Book cover of The Professional Barista's Handbook: An Expert Guide to Preparing Espresso, Coffee, and Tea

Why did I love this book?

It is hard to pick just one of Scott Rao’s books as they have become the industry standard. If you want to learn more about how the best cafes approach coffee brewing, to steal the best bits for your home brewing, then this is a really great place to start.

By Scott Rao,

Why should I read it?

1 author picked The Professional Barista's Handbook as one of their favorite books, and they share why you should read it.

What is this book about?

FROM THE AUTHOR: When I began in the coffee business fourteen years ago, I read every book I could find about coffee. After reading all of those books, however, I felt as if I hadn’t learned much about how to make great coffee. My coffee library was chock-full of colorful descriptions of brewing styles, growing regions, and recipes, with a few almost-unreadable scientific books mixed in. I would have traded in all of those books for one serious, practical book with relevant information about making great coffee in a café. Fourteen years later, I still haven’t found that book. I…
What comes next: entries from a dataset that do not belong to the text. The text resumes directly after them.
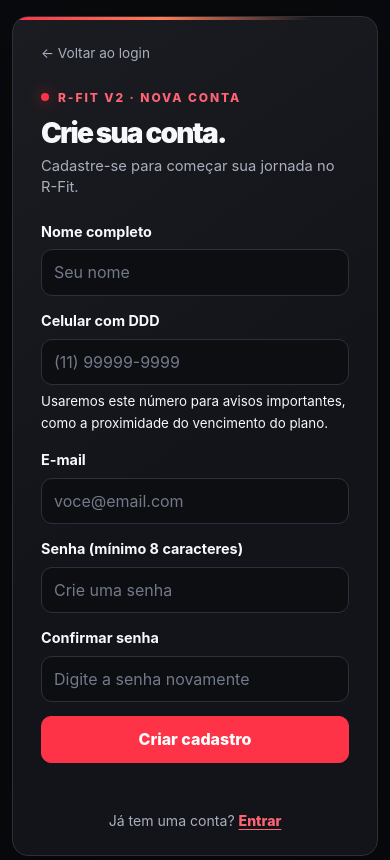
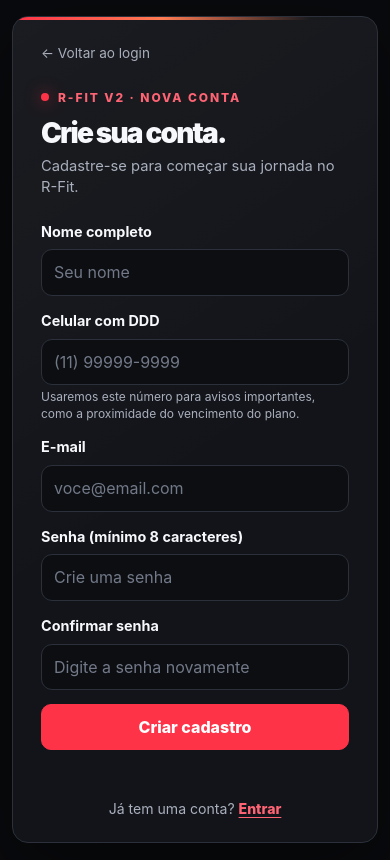
Before and after one commit to cadernoedf/rfit-v2, a website with bundled scripts: page apps/student/pages/register.html in a window 390 px wide. Built offline with nearby package versions, Linux system fonts and the light colour scheme.

Commit message:
Style required phone helper text

```diff
--- a/apps/shared/css/rfit.css
+++ b/apps/shared/css/rfit.css
@@ -390,3 +390,6 @@ a[href="/api/health"]:hover { background: var(--rfit-red-hover); transform: tran
 .register-back { display: inline-block; margin-bottom: 18px; color: var(--rfit-muted); font-size: .85rem; }
 .register-back:hover { color: var(--rfit-text); }
 .register-shell .login-register-link { margin: 14px 0 0; }
+
+/* Cadastro: orientação do campo obrigatório de celular */
+.register-phone-help { display:block; margin-top:-2px; color:var(--rfit-muted); font-size:.75rem; line-height:1.4; }
```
5 book lists we think you will like!

Interested in coffee, pop culture, and physics?

9,000+ authors have recommended their favorite books and what they love about them. Browse their picks for the best books about coffee, pop culture, and physics.

Coffee Explore 53 books about coffee
Pop Culture Explore 119 books about pop culture
Physics Explore 109 books about physics

And, 3 books we think you will enjoy!

We think you will like Coffee, The Book of Roast, and Sweetness and Power if you like this list.